Solving the social network problem
Lets get straight to the point: there’s a big problem with social networks – the fact that there’s a new one every day. Now this would be all fine if people didn’t care, but that brings me to the second problem: people do care, and generally love to be a part of these things. The social network for music (wait, two), the one for contacts, the one with photos, the one for 43 random things – the list goes on (heck, there’s Ning packing over 80.000 of these). Crazy. But within the chaos, something in common – you and your friends.
If you’re like me, you’re tired of having to add friends or accept friend requests in all of these networks. It makes sense to connect to people in these services (that’s how you get the value out of them), but it’s really tricky to control it. It’s a huge burden to manage all this network structure – this needs a fix.
A potential fix to the problem

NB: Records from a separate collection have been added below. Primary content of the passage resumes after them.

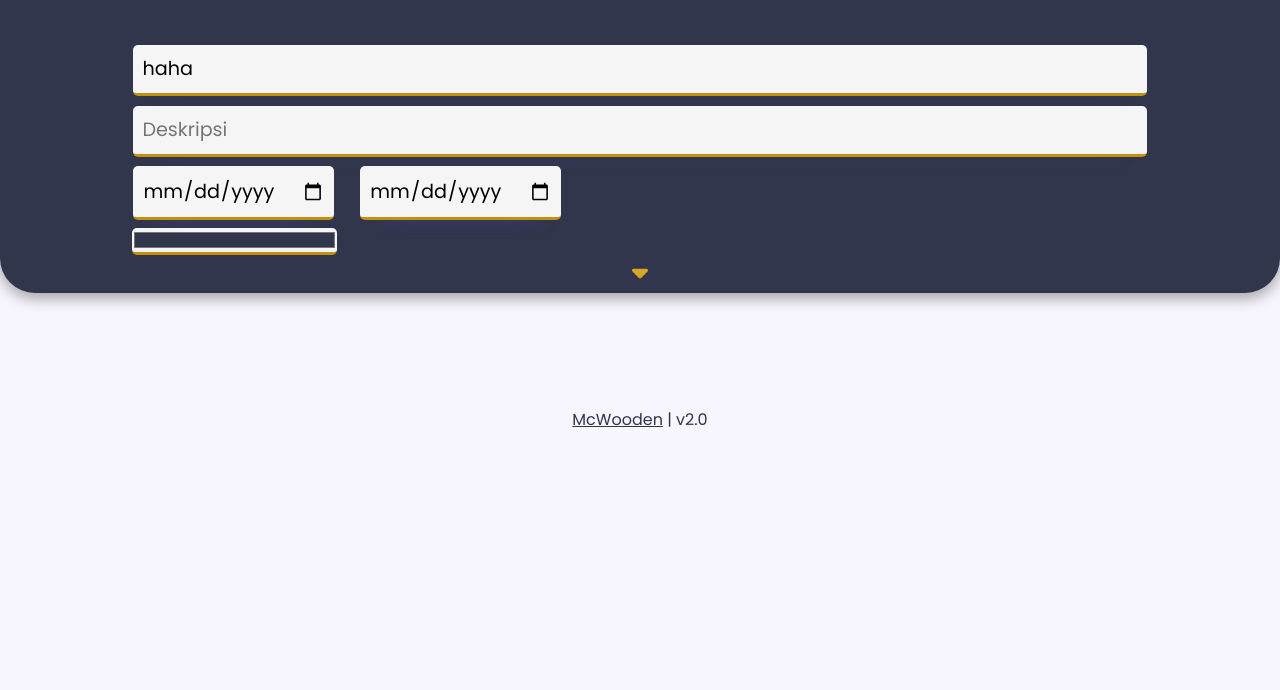
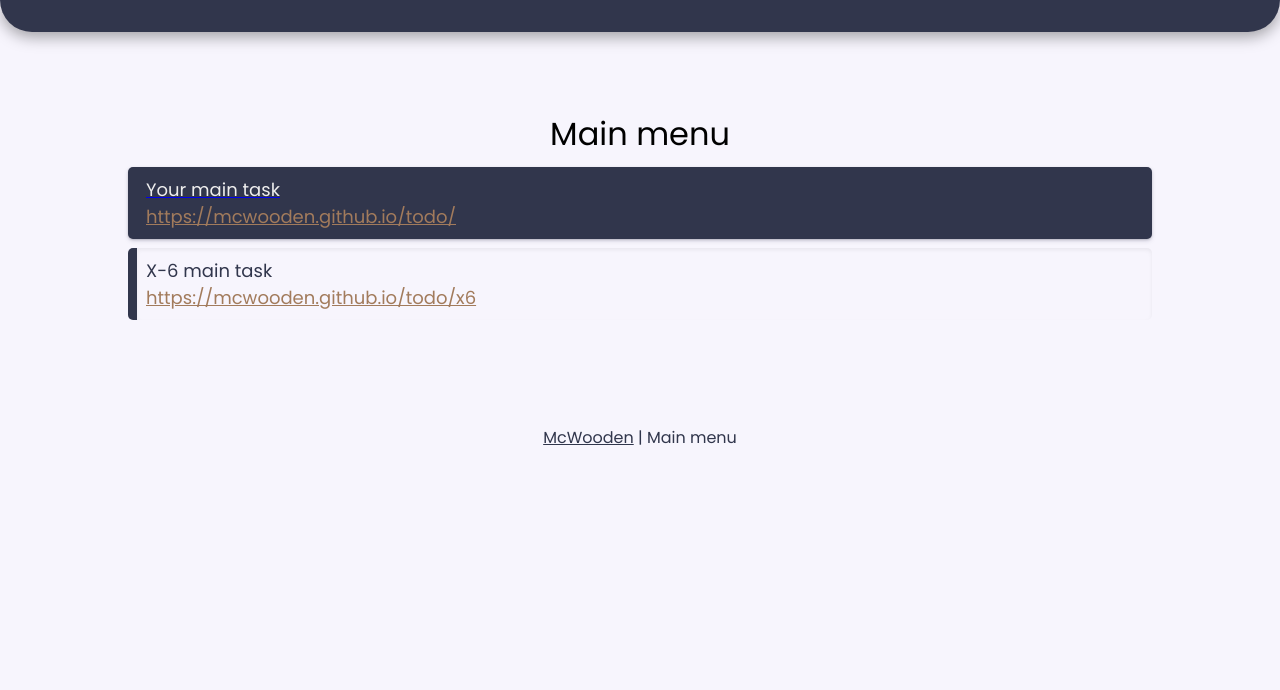
Before and after one commit to McWooden/todo-api, a Node server app: page / in a window 1280 px wide. Shown: the top 690 px of the page. Run offline with Node 20, Linux system fonts and the light colour scheme; data that the repository does not hold is empty; some libraries are stand-ins or nearby versions.

Commit message:
costum main menu

```diff
--- a/app.js
+++ b/app.js
@@ -29,6 +29,8 @@ const Task = mongoose.model('Task', {
     selesai: Boolean
 })
 
+app.get('/', (req, res) => res.redirect('https://mcwooden.github.io/todo/'))
+
 // create object
 app.get('/x6', (req, res) => {
     Task.find({}, (err, tasks) => {
--- a/public/css/card.css
+++ b/public/css/card.css
@@ -16,6 +16,10 @@
     color: #eee;
     box-shadow: rgba(50, 50, 93, 0.25) 0px 2px 5px -1px, rgba(0, 0, 0, 0.3) 0px 1px 3px -1px;
 }
+.card-text p:last-child {
+    color: #A27B5C;
+    text-decoration: underline;
+}
 /* advance card */
 .belum, #belum, #sudah {
     background-color: transparent;
@@ -27,13 +31,14 @@
 #sudah .card {
     background-color: transparent;
     color: inherit;
+    border-color: #31364c;
     box-shadow: rgba(0, 0, 0, 0.06) 0px 2px 4px 0px inset;
 }
 #sudah .card .card-text {
     background-color: transparent;
 }
 #sudah .card p:first-child {
-    text-decoration: line-through;
+    color: #31364c;
 }
 #sudah .card-btn {
     background-color: transparent;
--- a/public/css/style.css
+++ b/public/css/style.css
@@ -13,7 +13,7 @@ body {
     background-color: #f7f5fd;
 }
 section {
-    margin-top: 152px;
+    margin-top: 110px;
 }
 
 /* quote */
@@ -34,18 +34,16 @@ section {
 }
 
 /* container */
-.container, form {
-    display: flex;
-    flex-direction: column;
-    padding: .5em;
-}
 .container {
     max-width: calc(100vw - .5em);
     margin: .5em auto;
     box-shadow: rgba(149, 157, 165, 0.2) 0px 8px 24px;
     border-radius: 10px;
 }
-
+.main-menu {
+    text-align: center;
+    font-size: 2em;
+}
 /* copy button */
 #copyBtn {
     display: flex;
--- a/public/index.html
+++ b/public/index.html
@@ -29,49 +29,38 @@
                 </div>
             </div>
         </div>
-        <!-- form -->
-        <div class="container form">
-            <form id="form" method="post" action="/">
-                <input type="text" id="tugas" placeholder="Judul Tugas" name="tugas" value="haha" required>
-                <input type="text" id="deskripsi" placeholder="Deskripsi" autocomplete="off" name="deskripsi">
-                <div class="tanggal" id="dateInput">
-                    <input type="date" id="mulai" name="awal">
-                    <input type="date" id="tanggal" name="akhir">
-                </div>
-                <div class="color-container">
-                    <input type="color" id="color" value="#31364c" name="color">
-                </div>
-            </form>
-            <div id="minimize">
-                <img src="img/caret-down-solid.svg">
-            </div>
-        </div>
     </header>
 
     <!-- body -->
     <section>
-        <div id="todoapp"></div>
-        <div class="container" id="proggress">
-            <div class="proggressBar">
-                <div id="valueBar"></div>
-                <div id="valueBarRed"></div>
+        <div class="container belum" id="container-belum">
+            <p class="main-menu">Main menu</p>
+            <div id="belum">
+                <a href="https://mcwooden.github.io/todo/">
+                    <div class="card">
+                        <div class="card-text">
+                            <p>Your main task</p>
+                            <p class="text-time">https://mcwooden.github.io/todo/</p>
+                        </div>
+                    </div>
+                </a>
             </div>
-        </div>
-        <div class="container belum" id="container-belum">
-            <div id="copyArea"></div>
-            <div id="copyBtn">
-                <p id="CopyState"></p>
-                <img src="img/copy-solid.svg" alt="">
+            <div id="sudah">
+                <a href="https://mcwooden.github.io/todo/x6" style="text-decoration: none;">
+                    <div class="card">
+                        <div class="card-text">
+                            <p>X-6 main task</p>
+                            <p class="text-time">https://mcwooden.github.io/todo/x6</p>
+                        </div>
+                    </div>
+                </a>
             </div>
-            <div id="belum"></div>
-            <br>
-            <div id="sudah"></div>
         </div>
     </section>
 
     <!-- footer -->
     <footer id="footer">
-        <p><a target="_blank" href="https://huddin.showwcase.com/">McWooden</a> | v2.0</p>
+        <p><a target="_blank" href="https://huddin.showwcase.com/">McWooden</a> | Main menu</p>
     </footer>
     <nav id="nav">
         <div class="link">
@@ -87,10 +76,5 @@
     <script src="js/script.js"></script>
     <script src="js/createElement.js"></script>
     <script src="js/storage.js"></script>
-    <script>
-        fetch('http://localhost:3000/x6')
-        .then(response => response.json())
-        .then()
-    </script>
 </body>
 </html>
--- a/public/js/script.js
+++ b/public/js/script.js
@@ -5,8 +5,7 @@ const myChache = 'todolist'
 // window on load
 window.addEventListener('load', () => {
     ambilProggress()
-    document.dispatchEvent(new Event('renderTugas'))
-    minimize()
+    // document.dispatchEvent(new Event('renderTugas'))
     greet()
     getDate()
 })
@@ -20,26 +19,6 @@ document.addEventListener('renderTugas', () => {
     updateProggress()
 })
 
-//  form on submit
-const form = document.getElementById('form')
-form.addEventListener('submit', (e) => {
-    e.preventDefault()
-
-    tugas.push({
-        id: +new Date(),
-        tugas: document.getElementById('tugas').value,
-        deskripsi: document.getElementById('deskripsi').value,
-        color: document.getElementById('color').value,
-        mulai: document.getElementById('mulai').value,
-        berakhir: document.getElementById('tanggal').value,
-        selesai: false
-    })
-
-    document.dispatchEvent(new Event('renderTugas'))
-    rotateSubmitButton()
-    popup(alertMsg.add)
-})
-
 // animate btn submit
 function rotateSubmitButton() {
     const btnSubmit = document.getElementById('submitImg')
@@ -47,37 +26,6 @@ function rotateSubmitButton() {
     setTimeout(() => {
         btnSubmit.style.animation = ''
     }, 300)
-}
-
-// copy "belumDilakukan" list
-document.getElementById('copyBtn').addEventListener('click', copyClipboard)
-function copyClipboard() {
-    let result = ''
-    let textResult = document.createElement('textarea')
-    textResult.style.userSelect = 'all'
-
-    // creating text
-    tugas.map(x => {
-        if(x.selesai == false) {
-            if (x.mulai == '' && x.berakhir == '') {
-                result += `[${x.tugas}\n${x.deskripsi}]\n\n`
-                return
-            }
-            result += `${x.tugas}\n${x.mulai} | ${x.berakhir}\n${x.deskripsi}\n\n`
-        }
-    })
-    textResult.innerHTML = result + '\nhttps://mcwooden.github.io/todo/'
-
-    // append textarea
-    document.getElementById('copyArea').append(textResult)
-
-    // copy
-    textResult.select()
-    document.execCommand("Copy")
-
-    // hide textarea
-    document.getElementById('copyArea').innerHTML = ''
-    document.getElementById('CopyState').innerHTML = 'tersalin!'
 }
 
 fetch("https://jservice.io/api/random")
@@ -93,30 +41,6 @@ fetch("https://jservice.io/api/random")
 // styling
 // make footer marginBottom = height nav
 document.getElementById('footer').style.marginBottom = (document.getElementById('nav').offsetHeight + 15) + 'px'
-
-// form state
-let formState = {
-    isMinimize: true,
-    isEdit: false,
-}
-function minimize(e) {
-    if (formState.isMinimize) {
-        document.getElementById('form').style.height = '0'
-        formState.isMinimize = false
-        document.getElementById('minimize').style.transform = 'rotate(0deg)'
-        document.getElementById('buttonToSubmit').style.visibility = 'hidden'
-    } else {
-        document.getElementById('form').style.height = '235px'
-        formState.isMinimize = true
-        document.getElementById('minimize').style.transform = 'rotate(180deg)'
-        if (!formState.isEdit) {
-            document.getElementById('buttonToSubmit').style.visibility = 'visible'
-        } else {
-            document.getElementById('buttonToSubmit').style.visibility = 'hidden'
-        }
-    }
-}
-document.getElementById('minimize').addEventListener('click', minimize)
 
 // update proggres
 function updateProggress() {
@@ -183,7 +107,7 @@ function saveEdit(x) {
     tugas[x].color = document.getElementById('color').value
     tugas[x].mulai = document.getElementById('mulai').value
     tugas[x].berakhir = document.getElementById('tanggal').value
-    document.dispatchEvent(new Event('renderTugas'))
+    // document.dispatchEvent(new Event('renderTugas'))
     popup(alertMsg.save)
 }
 function kembalikanKeDefault() {
```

I’ve been thinking about how OpenId and Microformats could play into this, and apparently, I’m not alone. We already have the identification through OpenID, there’s hCard+XFN that can provide the necessary bits of information about ourselves (and our friends) to the network, why not create a mechanism allowing networks to save us the trouble of adding friends, accepting requests and setting up preferences?

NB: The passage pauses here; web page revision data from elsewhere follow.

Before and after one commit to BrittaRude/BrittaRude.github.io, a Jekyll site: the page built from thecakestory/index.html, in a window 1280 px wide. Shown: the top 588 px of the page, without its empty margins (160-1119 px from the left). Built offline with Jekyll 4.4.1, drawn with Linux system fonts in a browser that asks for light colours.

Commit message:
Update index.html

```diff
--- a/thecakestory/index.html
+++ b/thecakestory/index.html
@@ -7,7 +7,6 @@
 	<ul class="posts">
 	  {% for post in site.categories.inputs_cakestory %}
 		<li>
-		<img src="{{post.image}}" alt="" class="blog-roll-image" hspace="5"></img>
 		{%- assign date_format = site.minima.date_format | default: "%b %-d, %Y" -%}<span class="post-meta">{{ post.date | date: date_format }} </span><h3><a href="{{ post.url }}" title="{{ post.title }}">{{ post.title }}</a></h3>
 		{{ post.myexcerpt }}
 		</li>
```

Process: I want networks to ask me, right off the bat when signing up, if I already have a profile that can be imported in (through hCard+XFN). I type in the URL for my OpenID and the network gets my information (gets OpenID page, downloads hCard formatted information, builds my user information based on that). Then it can grab my list of friends from XFN formatted data. With one textfield (the URL for either my OpenID or a profile on a different network), it would pre-populate both my information and the information for friends I want to add. Sweet.

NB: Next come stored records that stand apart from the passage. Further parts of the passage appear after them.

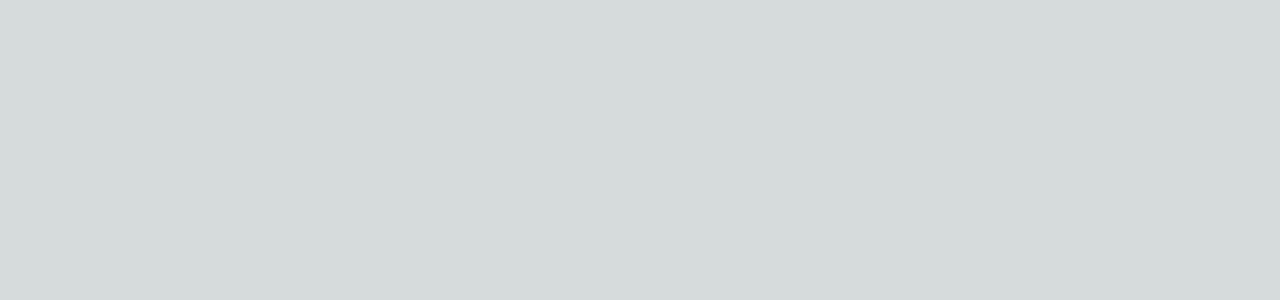
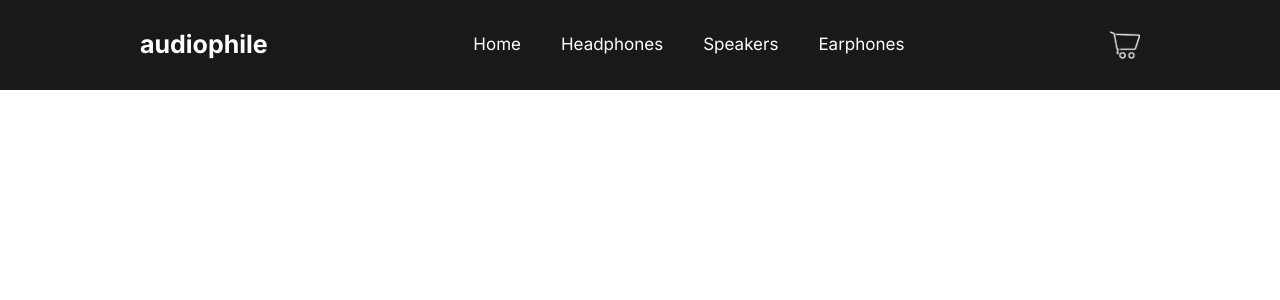
Before and after one commit to Yandelf00/updated_audiophile, a Next.js app: page / in a window 1280 px wide. Shown: the top 300 px of the page. Built offline with nearby package versions, Linux system fonts and the light colour scheme.

Commit message:
navbar done

```diff
--- a/src/app/globals.css
+++ b/src/app/globals.css
@@ -2,32 +2,8 @@
 @tailwind components;
 @tailwind utilities;
 
-:root {
-  --foreground-rgb: 0, 0, 0;
-  --background-start-rgb: 214, 219, 220;
-  --background-end-rgb: 255, 255, 255;
+html,
+body,
+:root{
+  height: 100%;
 }
-
-@media (prefers-color-scheme: dark) {
-  :root {
-    --foreground-rgb: 255, 255, 255;
-    --background-start-rgb: 0, 0, 0;
-    --background-end-rgb: 0, 0, 0;
-  }
-}
-
-body {
-  color: rgb(var(--foreground-rgb));
-  background: linear-gradient(
-      to bottom,
-      transparent,
-      rgb(var(--background-end-rgb))
-    )
-    rgb(var(--background-start-rgb));
-}
-
-@layer utilities {
-  .text-balance {
-    text-wrap: balance;
-  }
-}
--- a/src/app/layout.tsx
+++ b/src/app/layout.tsx
@@ -1,12 +1,14 @@
 import type { Metadata } from "next";
 import { Inter } from "next/font/google";
+import Navbar from "@/components/Navbar";
+import CartModal from "@/components/Modals/CartModal";
 import "./globals.css";
 
 const inter = Inter({ subsets: ["latin"] });
 
 export const metadata: Metadata = {
-  title: "Create Next App",
-  description: "Generated by create next app",
+  title: "Audiophile",
+  description: "Your favorite website for audio electronics",
 };
 
 export default function RootLayout({
@@ -16,7 +18,11 @@ export default function RootLayout({
 }>) {
   return (
     <html lang="en">
-      <body className={inter.className}>{children}</body>
+      <body className={inter.className}>
+        <CartModal/>
+        <Navbar/>
+        {children}
+      </body>
     </html>
   );
 }
--- /dev/null
+++ b/src/components/Modals/CartModal.tsx
@@ -0,0 +1,18 @@
+"use client"
+import React from 'react'
+import { useCart } from '@/hooks/useCart'
+
+
+export default function CartModal() {
+    const isOpen = useCart((state)=>state.isOpen)
+    const onClose = useCart((state)=>state.onClose)
+    return (
+        <>
+            {isOpen === true ? (
+                <div onClick={onClose} className='z-50 overflow-hidden fixed inset-0 bg-shadow'>
+
+                </div>
+            ):(<></>)}
+        </>
+    )
+}
--- /dev/null
+++ b/src/components/Navbar.tsx
@@ -0,0 +1,22 @@
+"use client"
+import React from 'react'
+import Image from 'next/image'
+import { useCart } from '@/hooks/useCart'
+
+export default function Navbar() {
+    const onOpen = useCart((state)=>state.onOpen)
+    return (
+        <div className='flex justify-center w-full h-[90px] bg-black'>
+            <div className='flex flex-row justify-between w-[1000px] items-center'>
+                <h1 className='text-white text-[25px] font-bold cursor-pointer'>audiophile</h1>
+                <div className='flex flex-row space-x-10'>
+                    <h2 className='text-white hover:text-orange text-[17px] cursor-pointer'>Home</h2>
+                    <h2 className='text-white hover:text-orange text-[17px] cursor-pointer'>Headphones</h2>
+                    <h2 className='text-white hover:text-orange text-[17px] cursor-pointer'>Speakers</h2>
+                    <h2 className='text-white hover:text-orange text-[17px] cursor-pointer'>Earphones</h2>
+                </div>
+                <Image onClick={onOpen} src="/images/cart/cart.png" alt='tkt' height={30} width={30} className='cursor-pointer'/>
+            </div>
+        </div>
+  )
+}
--- /dev/null
+++ b/src/hooks/useCart.ts
@@ -0,0 +1,13 @@
+import { create } from "zustand";
+
+type useCartProps = {
+    isOpen : boolean;
+    onOpen : ()=>void;
+    onClose : ()=>void;
+}
+
+export const useCart = create<useCartProps>((set)=>({
+    isOpen:false,
+    onOpen : ()=>{set({isOpen : true})},
+    onClose : ()=>{set({isOpen : false})}
+}))
--- a/tailwind.config.ts
+++ b/tailwind.config.ts
@@ -18,7 +18,8 @@ const config: Config = {
       'orange' : 'rgba(216,125,74,255)',
       'black' : 'rgba(25,25,25,255)',
       'gray' : 'rgba(241,241,241,255)',
-      'white' : 'white'
+      'white' : 'white',
+      'shadow' : 'rgba(0, 0, 0, 0.45)'
     },
     screens : {
       '2xl': {'max': '1535px'},
```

A good start: A few social networks already have microformatted data on user profiles (Last.FM, Dopplr, Twitter and Cork’d), meaning any other network could easily consume this data when you sign-up, saving you a load of trouble – which is exactly what Dopplr (being smart as it is) does. Now if other networks would tag along, that would be superb.
Because, really, we do love participating in these sites, and we love having fancy profiles with all our friends on there, but actually going through the trouble of setting that up every single time is crazy. Social network developers, help us out here, we’re going bankrupt. Thoughts? Notes of frustration? Suggestions? Feel free to leave a comment on this story.
Update: Seems like Wired picked up on the need for open social networking platforms and published an article by Scott Gilbertson called “Slap in the Facebook”. Nothing you haven’t read in the blogosphere in the last couple of days, but still a good read. Go have a look if you will.